Click the link above to listen back to some of Dave’s ELECTION DAY coverage.
The latest poll in the U.S. Senate race shows the gap has not tightened between the leading candidates in Minnesota.
Maybe we say this every election season, but the political ads seem to be more frequent, and a little more mean-spirited this time around. They’ve everywhere and they go after everything from a candidate’s policy to even his hair. It sometimes seems the more ridiculous, the better.
The return of Mike Lynch, Vikings recap and more on the Podcast Page. Go there by clicking the link above.
The grueling fall campaign is nearing the finish line, with candidates searching for the votes that might make the difference between euphoria and despair Tuesday night.
Minnesota election officials have accepted more than 125,000 absentee ballots, a drastic increase from this point in the last midterm election.
Republican Secretary of State hopeful Dan Severson is suggesting his website was hacked for political reasons. Severson’s campaign website crashed earlier this week. At news conference in St. Paul Friday, he said an early investigation shows it was breached by outsiders but they haven’t identified who did it.

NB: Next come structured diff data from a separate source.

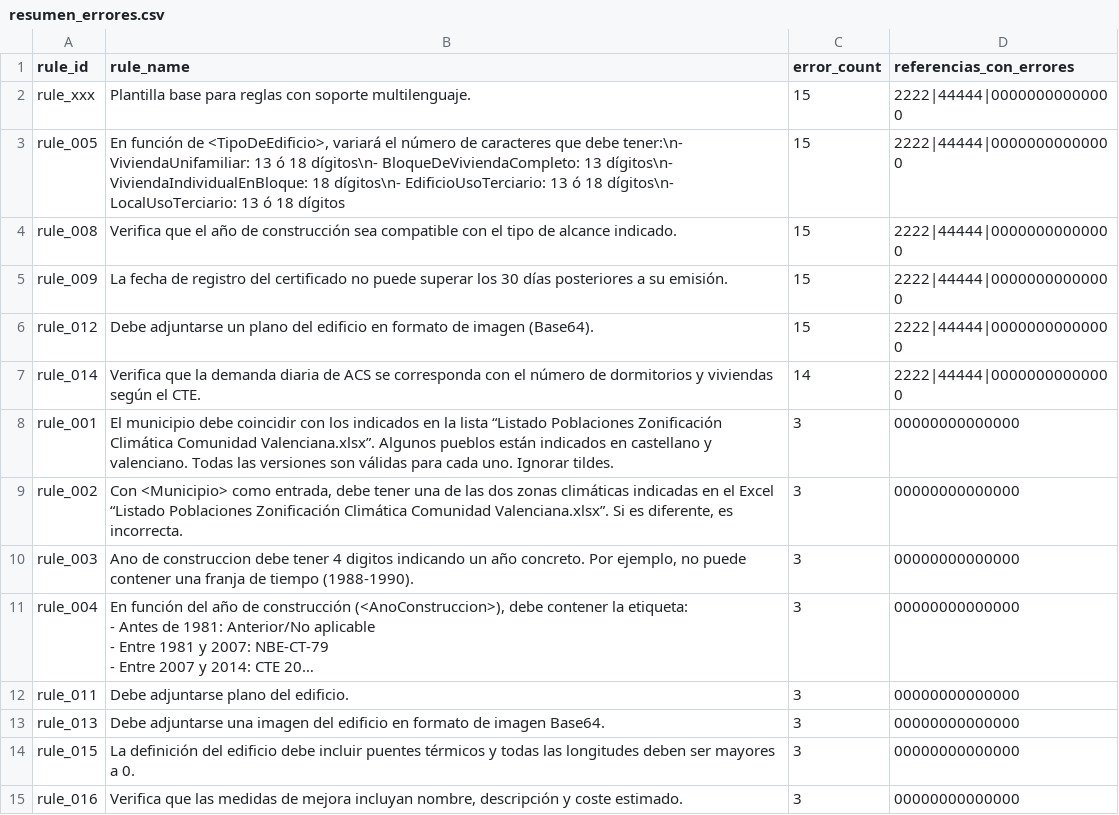
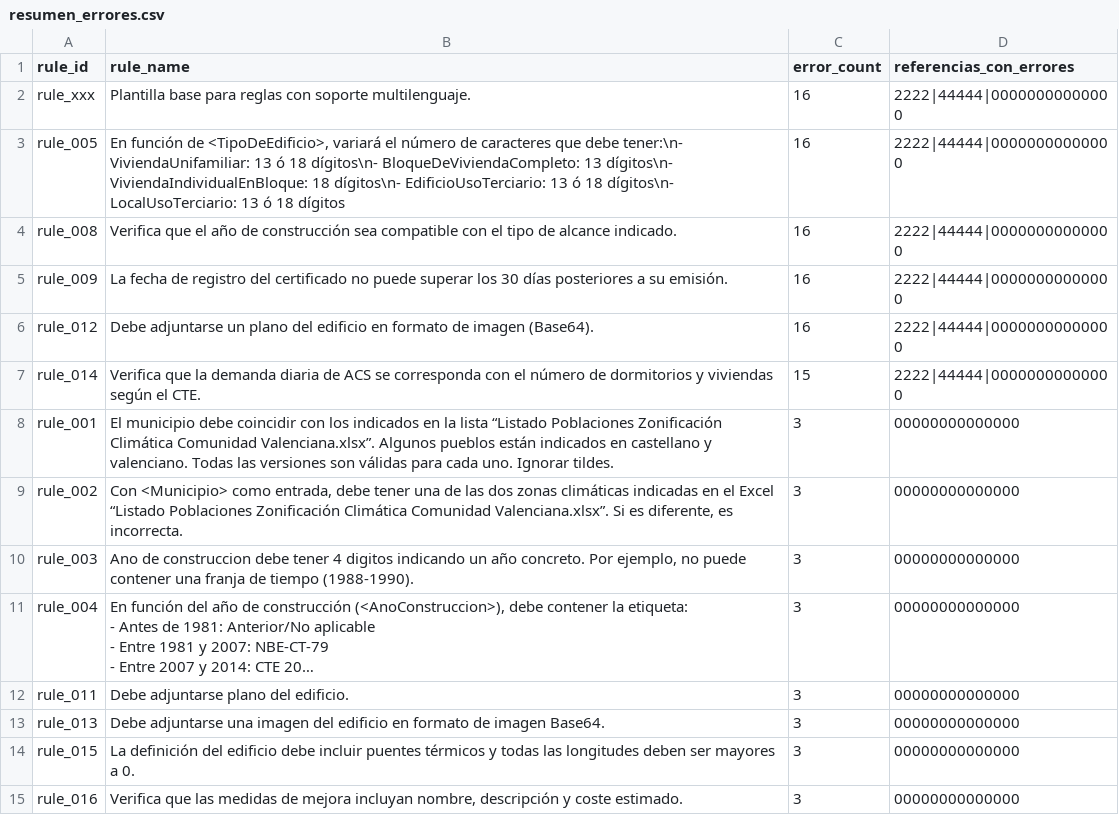
Before and after one commit to MODERATE-Project/quality-check-report-tool, a CSV file: resultados/resumen_errores.csv, drawn as a sheet; long unchanged cells end in ….

Commit message:
fix: in reporting, rule name.

```diff
--- a/resultados/resumen_errores.csv
+++ b/resultados/resumen_errores.csv
@@ -1,8 +1,8 @@
 rule_id;rule_name;error_count;referencias_con_errores
-rule_xxx;Plantilla base para reglas con soporte multilenguaje.;15;2222|44444|00000000000000
-rule_005;En función de <TipoDeEdificio>, variará el número de caracteres que debe tener:\n- ViviendaUnifamiliar: 13 ó 18 dígitos\n- BloqueDeViviendaCompleto: 13 dígitos\n- ViviendaIndividualEnBloque: 18 dígitos\n- EdificioUsoTerciario: 13 ó 18 dígitos\n- LocalUsoTerciario: 13 ó 18 dígitos;15;2222|44444|00000000000000
-rule_008;Verifica que el año de construcción sea compatible con el tipo de alcance indicado.;15;2222|44444|00000000000000
-rule_009;La fecha de registro del certificado no puede superar los 30 días posteriores a su emisión.;15;2222|44444|00000000000000
-rule_012;Debe adjuntarse un plano del edificio en formato de imagen (Base64).;15;2222|44444|00000000000000
-rule_014;Verifica que la demanda diaria de ACS se corresponda con el número de dormitorios y viviendas según el CTE.;14;2222|44444|00000000000000
+rule_xxx;Plantilla base para reglas con soporte multilenguaje.;16;2222|44444|00000000000000
+rule_005;En función de <TipoDeEdificio>, variará el número de caracteres que debe tener:\n- ViviendaUnifamiliar: 13 ó 18 dígitos\n- BloqueDeViviendaCompleto: 13 dígitos\n- ViviendaIndividualEnBloque: 18 dígitos\n- EdificioUsoTerciario: 13 ó 18 dígitos\n- LocalUsoTerciario: 13 ó 18 dígitos;16;2222|44444|00000000000000
+rule_008;Verifica que el año de construcción sea compatible con el tipo de alcance indicado.;16;2222|44444|00000000000000
+rule_009;La fecha de registro del certificado no puede superar los 30 días posteriores a su emisión.;16;2222|44444|00000000000000
+rule_012;Debe adjuntarse un plano del edificio en formato de imagen (Base64).;16;2222|44444|00000000000000
+rule_014;Verifica que la demanda diaria de ACS se corresponda con el número de dormitorios y viviendas según el CTE.;15;2222|44444|00000000000000
 rule_001;El municipio debe coincidir con los indicados en la lista “Listado Poblaciones Zonificación Climática Comunidad Valenciana.xlsx”. Algunos pueblos están indicados en castellano y valenciano. Todas las versiones son válidas para cada uno. Ignorar tildes.;3;00000000000000
```
Also changed, not shown: 3 other files.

A steady flow of people filed into Hennepin County’s election office Wednesday and waited their turn to cast their ballot in the 2014 November general election. Deputy Secretary of State Beth Frazier says the use of absentee ballots is up 65 percent this year compared to the 2010 election. “The pace is higher, is faster than it was in 2010,” Frazier said. “More people are voting absentee than they did in the last non-presidential election.”